IN THE MIX - THE LATEST CONCRETE NEWS

NZRMCA SAFETY ALERT - CEMENT SILO SAFETY 15 Mar 2013

The NZRMCA takes the issue of health and safety extremely seriously. Following on from the recent driver training DVD and truck driver hand signals initiatives, the Association has issued two brief safety alerts covering cement silo maintenance and blow back from line pumps.

As a follow-up to Laurie Porter’s, of Holcim (New Zealand) Limited, series of presentations around the regions, the NZRMCA have developed this safety alert to address the use of pneumatic pressure systems in the delivery and storage of cementitious product to sites.

The main areas of concern identified are:

  • All gravity silos must have a working alarm system, and its operation must be checked weekly.

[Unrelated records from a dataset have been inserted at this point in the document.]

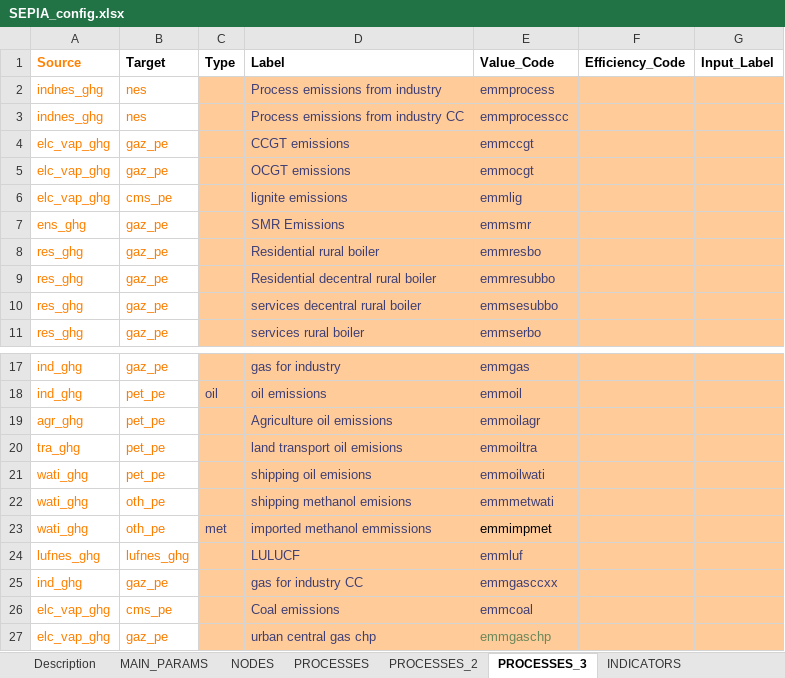
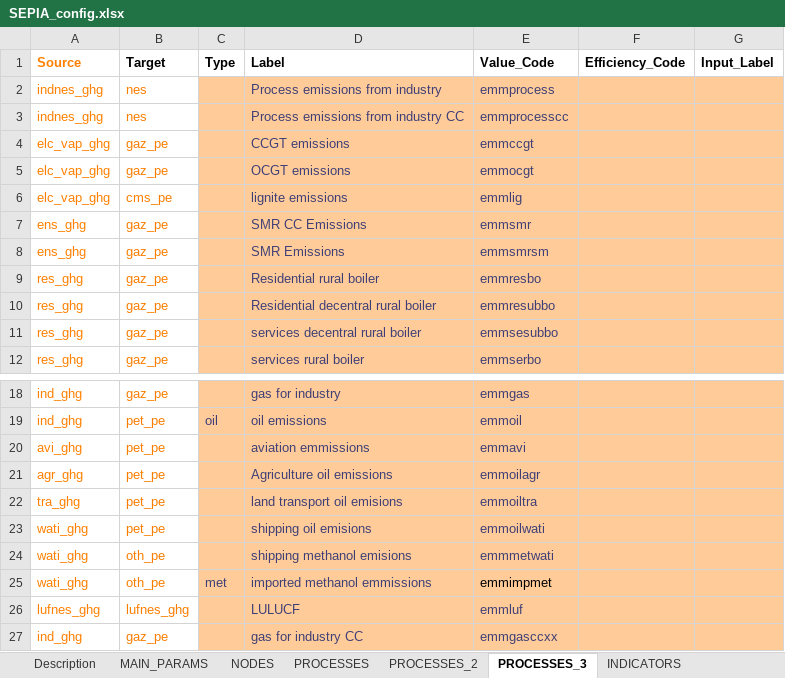
Before and after one commit to UmairTareen/pypsa-eur, an Excel workbook: SEPIA/SEPIA_config.xlsx, sheet PROCESSES_3, drawn as a sheet; only a part is shown, gaps mark what is left out; the shorter side is filled out with more unchanged rows; values as stored, in another font and other column widths than the file's, no borders; charts and pictures not drawn; the diff names each change by its address in the sheet, - before the commit and + after, or states it on an @@ line.

```diff
--- a/SEPIA/SEPIA_config.xlsx (sheet PROCESSES_3)
+++ b/SEPIA/SEPIA_config.xlsx (sheet PROCESSES_3)
-D7 (Label): SMR Emissions
+D7 (Label): SMR CC Emissions
+row 8: ens_ghg | gaz_pe |  | SMR Emissions | emmsmrsm
+row 20: avi_ghg | pet_pe |  | aviation emmissions | emmavi
```
Also changed, not shown: sheet PROCESSES_2, sheet NODES, 2 other files.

For non-self-test systems the Bin-Dicator must be checked monthly.
  • All gravity silos must have an over pressure valve that is maintained monthly.
  • All gravity silo filters must be working and have a minimum surface area of 24m2. The filter’s operation must be checked weekly and inspected and serviced three monthly.
  • Six monthly inspections of plant and equipment.
  • Ensure maintenance and alarm activation records.
  • Annual certification of pressure silos and air receivers (by third party inspectors).
  • Two yearly site audits by cement supply company.
  • Full training for anyone operating any equipment including pressure vessels.
  • Do not tamper with any safety device, including high level alarm systems, pressure vessel safety valves and silo over pressure valves.

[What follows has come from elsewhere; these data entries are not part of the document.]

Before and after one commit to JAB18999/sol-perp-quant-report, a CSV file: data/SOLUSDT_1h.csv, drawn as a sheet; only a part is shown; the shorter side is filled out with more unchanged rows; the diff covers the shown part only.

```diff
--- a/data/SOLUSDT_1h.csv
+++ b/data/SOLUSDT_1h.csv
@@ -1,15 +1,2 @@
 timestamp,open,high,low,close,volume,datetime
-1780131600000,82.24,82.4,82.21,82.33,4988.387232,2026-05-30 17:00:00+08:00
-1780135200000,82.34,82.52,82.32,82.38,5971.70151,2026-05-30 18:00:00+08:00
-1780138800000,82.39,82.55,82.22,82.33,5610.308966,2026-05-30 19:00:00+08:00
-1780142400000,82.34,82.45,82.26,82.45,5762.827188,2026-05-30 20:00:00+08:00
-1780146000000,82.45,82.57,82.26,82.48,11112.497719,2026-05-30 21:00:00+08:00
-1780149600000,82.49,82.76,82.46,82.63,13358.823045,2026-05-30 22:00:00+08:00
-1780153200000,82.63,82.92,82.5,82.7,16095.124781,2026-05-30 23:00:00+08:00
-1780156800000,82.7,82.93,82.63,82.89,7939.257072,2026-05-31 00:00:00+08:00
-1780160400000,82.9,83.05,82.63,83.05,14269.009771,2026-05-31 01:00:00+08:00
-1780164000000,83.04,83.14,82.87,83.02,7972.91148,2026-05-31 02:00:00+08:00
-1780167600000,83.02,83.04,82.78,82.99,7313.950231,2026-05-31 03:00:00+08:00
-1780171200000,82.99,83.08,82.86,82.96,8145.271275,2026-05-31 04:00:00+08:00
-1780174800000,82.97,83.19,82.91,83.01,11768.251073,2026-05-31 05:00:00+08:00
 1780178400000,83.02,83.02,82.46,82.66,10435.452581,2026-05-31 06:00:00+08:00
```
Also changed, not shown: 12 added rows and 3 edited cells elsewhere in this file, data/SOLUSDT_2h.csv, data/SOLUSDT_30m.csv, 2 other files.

A preventative maintenance program and fault report template are also included with the Safety Alert.

Download the NZRMCA Cement Silo Saftey Alert.

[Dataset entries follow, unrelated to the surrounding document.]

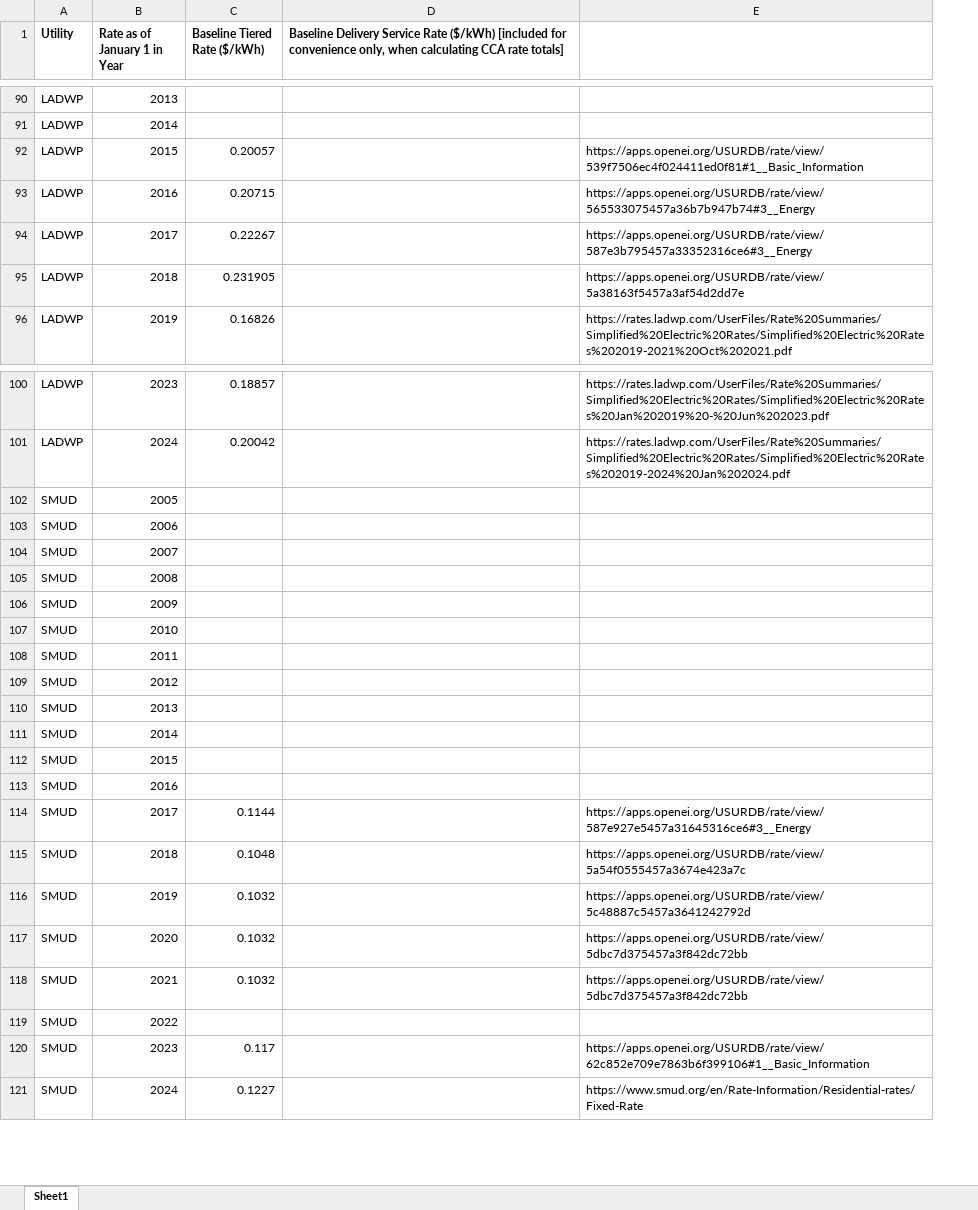
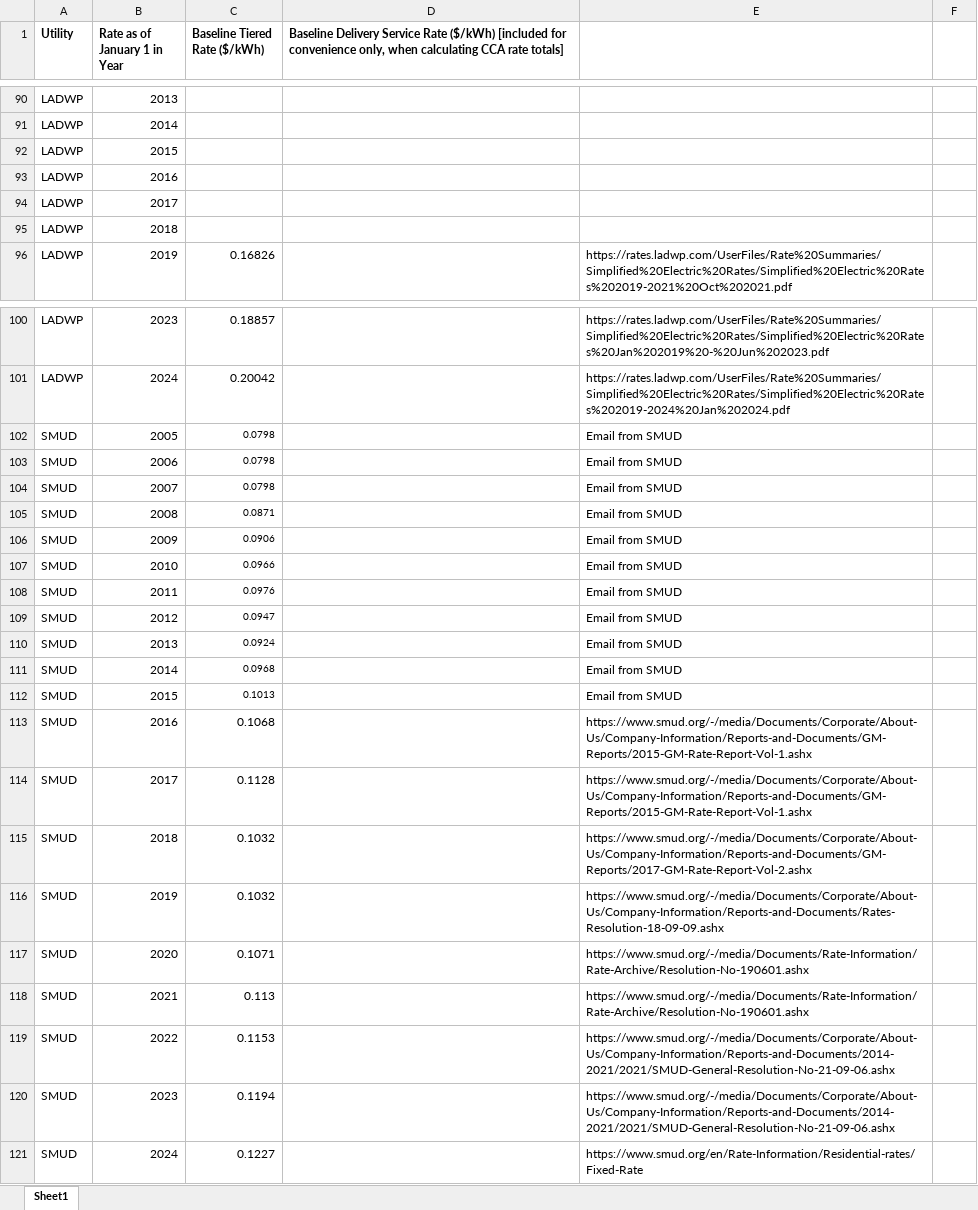
Before and after one commit to rayansud/CA_electricity_primer, an Excel workbook: Fig6_ResRateTimeSeries/SummerBaselineTieredRate.xlsx, sheet Sheet1, drawn as a sheet; only a part is shown, gaps mark what is left out; values as stored, in another font and other column widths than the file's, no borders; the diff names each change by its address in the sheet, - before the commit and + after, or states it on an @@ line.

```diff
--- a/Fig6_ResRateTimeSeries/SummerBaselineTieredRate.xlsx (sheet Sheet1)
+++ b/Fig6_ResRateTimeSeries/SummerBaselineTieredRate.xlsx (sheet Sheet1)
+column F, empty
-C92 (Baseline Tiered Rate ($/kWh)): 0.20057
+C92 (Baseline Tiered Rate ($/kWh)): (empty)
-E92: https://apps.openei.org/USURDB/rate/view/539f7506ec4f024411ed0f81#1__Basic_Information
+E92: (empty)
-C93 (Baseline Tiered Rate ($/kWh)): 0.20715
+C93 (Baseline Tiered Rate ($/kWh)): (empty)
-E93: https://apps.openei.org/USURDB/rate/view/565533075457a36b7b947b74#3__Energy
+E93: (empty)
-C94 (Baseline Tiered Rate ($/kWh)): 0.22267
+C94 (Baseline Tiered Rate ($/kWh)): (empty)
-E94: https://apps.openei.org/USURDB/rate/view/587e3b795457a33352316ce6#3__Energy
+E94: (empty)
-C95 (Baseline Tiered Rate ($/kWh)): 0.231905
+C95 (Baseline Tiered Rate ($/kWh)): (empty)
-E95: https://apps.openei.org/USURDB/rate/view/5a38163f5457a3af54d2dd7e
+E95: (empty)
-C102:C104 (Baseline Tiered Rate ($/kWh)): (empty)
+C102:C104 (Baseline Tiered Rate ($/kWh)): 0.0798
-E102:E112: (empty)
+E102:E112: Email from SMUD
-C105 (Baseline Tiered Rate ($/kWh)): (empty)
+C105 (Baseline Tiered Rate ($/kWh)): 0.0871
-C106 (Baseline Tiered Rate ($/kWh)): (empty)
+C106 (Baseline Tiered Rate ($/kWh)): 0.0906
-C107 (Baseline Tiered Rate ($/kWh)): (empty)
+C107 (Baseline Tiered Rate ($/kWh)): 0.0966
-C108 (Baseline Tiered Rate ($/kWh)): (empty)
+C108 (Baseline Tiered Rate ($/kWh)): 0.0976
-C109 (Baseline Tiered Rate ($/kWh)): (empty)
+C109 (Baseline Tiered Rate ($/kWh)): 0.0947
-C110 (Baseline Tiered Rate ($/kWh)): (empty)
+C110 (Baseline Tiered Rate ($/kWh)): 0.0924
-C111 (Baseline Tiered Rate ($/kWh)): (empty)
+C111 (Baseline Tiered Rate ($/kWh)): 0.0968
-C112 (Baseline Tiered Rate ($/kWh)): (empty)
+C112 (Baseline Tiered Rate ($/kWh)): 0.1013
-C113 (Baseline Tiered Rate ($/kWh)): (empty)
+C113 (Baseline Tiered Rate ($/kWh)): 0.1068
-E113: (empty)
+E113: https://www.smud.org/-/media/Documents/Corporate/About-Us/Company-Information/Reports-and-Documents/GM-Reports/2015-GM-Rate-Report-Vol-1.ashx
-C114 (Baseline Tiered Rate ($/kWh)): 0.1144
+C114 (Baseline Tiered Rate ($/kWh)): 0.1128
-E114: https://apps.openei.org/USURDB/rate/view/587e927e5457a31645316ce6#3__Energy
+E114: https://www.smud.org/-/media/Documents/Corporate/About-Us/Company-Information/Reports-and-Documents/GM-Reports/2015-GM-Rate-Report-Vol-1.ashx
-C115 (Baseline Tiered Rate ($/kWh)): 0.1048
+C115 (Baseline Tiered Rate ($/kWh)): 0.1032
-E115: https://apps.openei.org/USURDB/rate/view/5a54f0555457a3674e423a7c
+E115: https://www.smud.org/-/media/Documents/Corporate/About-Us/Company-Information/Reports-and-Documents/GM-Reports/2017-GM-Rate-Report-Vol-2.ashx
-E116: https://apps.openei.org/USURDB/rate/view/5c48887c5457a3641242792d
+E116: https://www.smud.org/-/media/Documents/Corporate/About-Us/Company-Information/Reports-and-Documents/Rates-Resolution-18-09-09.ashx
-C117 (Baseline Tiered Rate ($/kWh)): 0.1032
+C117 (Baseline Tiered Rate ($/kWh)): 0.1071
-E117:E118: https://apps.openei.org/USURDB/rate/view/5dbc7d375457a3f842dc72bb
+E117:E118: https://www.smud.org/-/media/Documents/Rate-Information/Rate-Archive/Resolution-No-190601.ashx
-C118 (Baseline Tiered Rate ($/kWh)): 0.1032
+C118 (Baseline Tiered Rate ($/kWh)): 0.113
-C119 (Baseline Tiered Rate ($/kWh)): (empty)
+C119 (Baseline Tiered Rate ($/kWh)): 0.1153
-E119: (empty)
+E119: https://www.smud.org/-/media/Documents/Corporate/About-Us/Company-Information/Reports-and-Documents/2014-2021/2021/SMUD-General-Resolution-No-21-09-06.ashx
-C120 (Baseline Tiered Rate ($/kWh)): 0.117
+C120 (Baseline Tiered Rate ($/kWh)): 0.1194
-E120: https://apps.openei.org/USURDB/rate/view/62c852e709e7863b6f399106#1__Basic_Information
+E120: https://www.smud.org/-/media/Documents/Corporate/About-Us/Company-Information/Reports-and-Documents/2014-2021/2021/SMUD-General-Resolution-No-21-09-06.ashx
```
Also changed, not shown: Fig3_RateLevels/Consolidated Rate Info.xlsx, datafiles/EIA Data/Sales_Ult_Cust_2010.xlsx.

Covering a similar subject to this NZRMCA Safety Alert is a safety training video on the dangers of working with pressure vessels called Don't Tease the Tiger.  This video, available online in three parts, suggests that "even small pressures over large areas result in tremendous stored forces that, if released by hammering tanks, fooling with hatches or increasing pressures beyond design maximums, the explosive forces involved can easily kill."

Taken from the April 2013 NZRMCA Newsletter